I'd say that a cost reduction from $3,000,000 to $500 definitely qualifies as disruptive technology, eh? And that's just for creating animated cartoons which, although a multi-billion-dollar business, are only the tiniest tip of the proverbial iceberg.
What's Next Is Insane
Real-time animation technology is developing so quickly that even people inside the industry are struggling to catch their breath. However, what all the insiders see very clearly is that the studio technology that Disney uses to insert deceased actors (like Carrie Fisher) into the Star Wars movies will rapidly become available to individuals.
We're already seeing this kind of thing with the so-called "deep fake" technology, where A.I. pastes a celebrity's head onto a video with another actor's body on it. But the real power happens when you combine mocap with ultra-realistic real-time rendering.
And that's happening already. Real-time is currently experiencing is a quantum leap in quality from a technology called iRay, which is being built into the newest graphics cards. Here's a very short video showing how iRay radically increases realism inside Reallusion's Character Creator tool:
To understand where this is all going, here's a demonstration of a high-end system (it uses the Unreal gaming engine) being used to create ultra-realistic animation in real-time--so realistic that it's hard to tell that it's not a real person:
While the setup used above is more expensive than most independent filmmakers are likely to be able to afford, it's still geometrically less expensive--and insanely faster--than the systems used inside the studios.

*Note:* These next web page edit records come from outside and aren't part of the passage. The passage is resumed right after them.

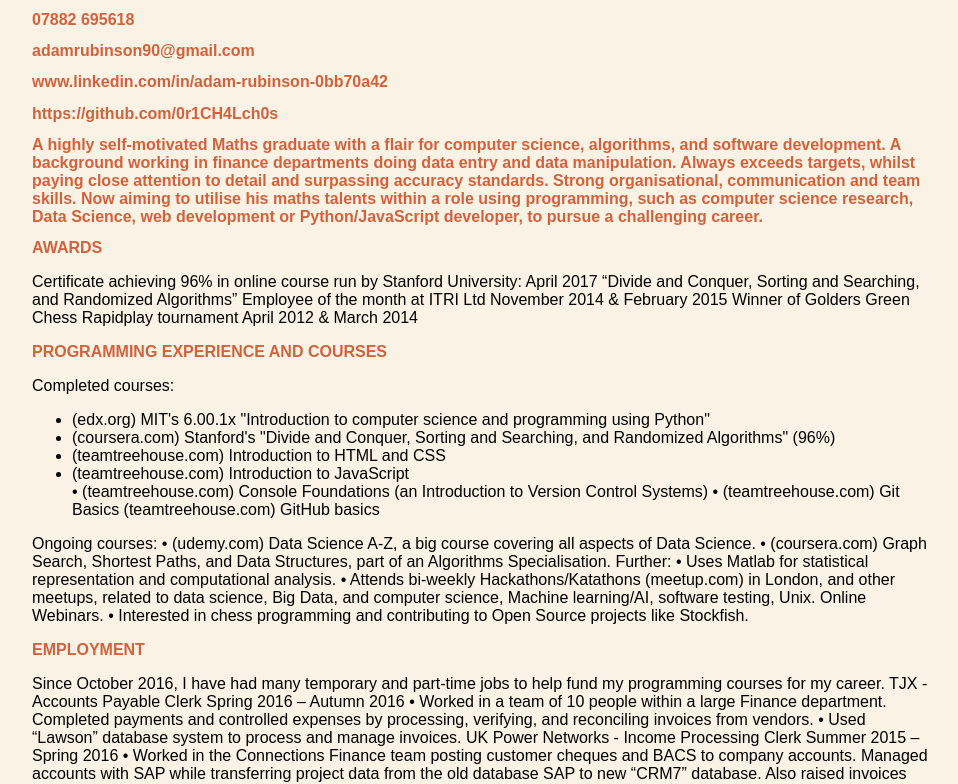
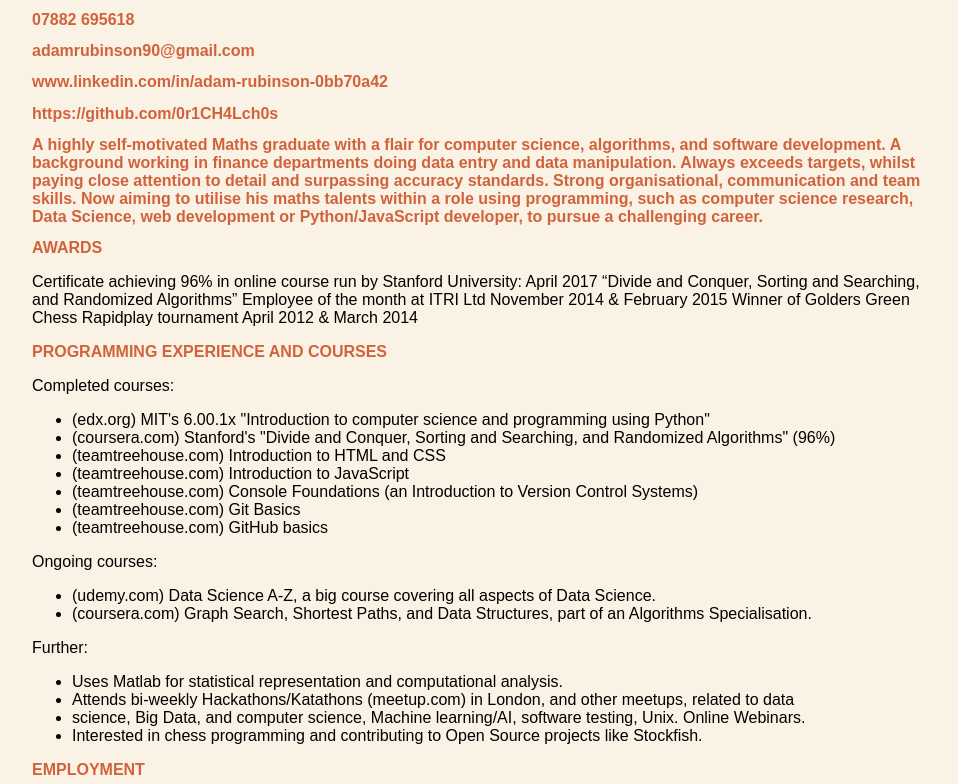
Before and after one commit to 0r1CH4Lch0s/0r1CH4Lch0s.github.io, a plain HTML site: page index.html in a window 1280 px wide. Shown: the part 110-894 px from the top of the page, without its empty margins (160-1118 px from the left). Drawn offline with Linux system fonts and the light colour scheme.

Commit message:
Update index.html
Began lists

```diff
--- a/index.html
+++ b/index.html
@@ -76,19 +76,19 @@ Winner of Golders Green Chess Rapidplay tournament                            Ap
 <li>(coursera.com) Stanford's "Divide and Conquer, Sorting and Searching, and Randomized Algorithms" (96%)</li>
 <li>(teamtreehouse.com) Introduction to HTML and CSS</li>
 <li>(teamtreehouse.com) Introduction to JavaScript</li>
-•	(teamtreehouse.com) Console Foundations (an Introduction to Version Control Systems)
-•	(teamtreehouse.com) Git Basics
-(teamtreehouse.com) GitHub basics</ul>
+<li>(teamtreehouse.com) Console Foundations (an Introduction to Version Control Systems)</li>
+<li>(teamtreehouse.com) Git Basics</li>
+<li>(teamtreehouse.com) GitHub basics</li></ul>
 
 Ongoing courses:
-•	(udemy.com) Data Science A-Z, a big course covering all aspects of Data Science.
-•	(coursera.com) Graph Search, Shortest Paths, and Data Structures, part of an Algorithms Specialisation.
+<ul><li>(udemy.com) Data Science A-Z, a big course covering all aspects of Data Science.</li>
+<li>(coursera.com) Graph Search, Shortest Paths, and Data Structures, part of an Algorithms Specialisation.</li></ul>
 
 Further:
-•	Uses Matlab for statistical representation and computational analysis.
-•	Attends bi-weekly Hackathons/Katathons (meetup.com) in London, and other meetups, related to data
-science, Big Data, and computer science, Machine learning/AI, software testing, Unix. Online Webinars.
-•	Interested in chess programming and contributing to Open Source projects like Stockfish.
+<ul><li>Uses Matlab for statistical representation and computational analysis.</li>
+<li>Attends bi-weekly Hackathons/Katathons (meetup.com) in London, and other meetups, related to data</li>
+<li>science, Big Data, and computer science, Machine learning/AI, software testing, Unix. Online Webinars.</li>
+<li>Interested in chess programming and contributing to Open Source projects like Stockfish.</li></ul>
 </p>
 
 <h2>EMPLOYMENT</h2>
```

The point here is that the technology shown in the video above will soon drop in price so that it will be widely available to anybody who can spend, say, $5,000 or $10,000. But that's only the start.
Some of the newest systems use A.I. to automatically map body, hand, and face movements without the need for a special suit. Indeed, in the demo reel video I presented earlier in the post, the facial expressions were done with FaceWare an A.I.-based facial-mocap tool which I described and demonstrated in a previous post.
When A.I. mocap hits ultra-realistic animation at a price point under $5,000, it will completely change not just the animation segment of the film industry, but the entire industry. Because the industry is hidebound, run by marginally creative idiots, and therefore ripe, no, beyond ripe, for complete disruption.
Here's what's going to happen, based on my conversations with insiders like Michael Zaman. Within five to 10 years, it will be possible for a single person or a small group of people to make entire movies anywhere, set in thousands of ultra-realistic virtual worlds, and without ANY of the overhead of a traditional studio.
This will not just change animation, but even feature-length films with plots that require massive special effects. People like you and me will be able to create, with very little investment, content--including speculative fiction that resembles high-end cinematic work that today costs hundreds of millions of dollars.
Bottom line: Real-time animation is a rapidly developing technology that will upend a massively inefficient and bureaucracy-bloated studio system. This revolution will be more disruptive than Amazon was to the book business, or than Netflix was to the TV business. We are about to experience the kind of massive market disruption that happens only once or twice in anybody's lifetime.
And almost nobody sees it coming. But now YOU do, because you read about it here first. The question is: Are you going to start a business that surfs the tsunami? Or are you going to sit back and watch it happen?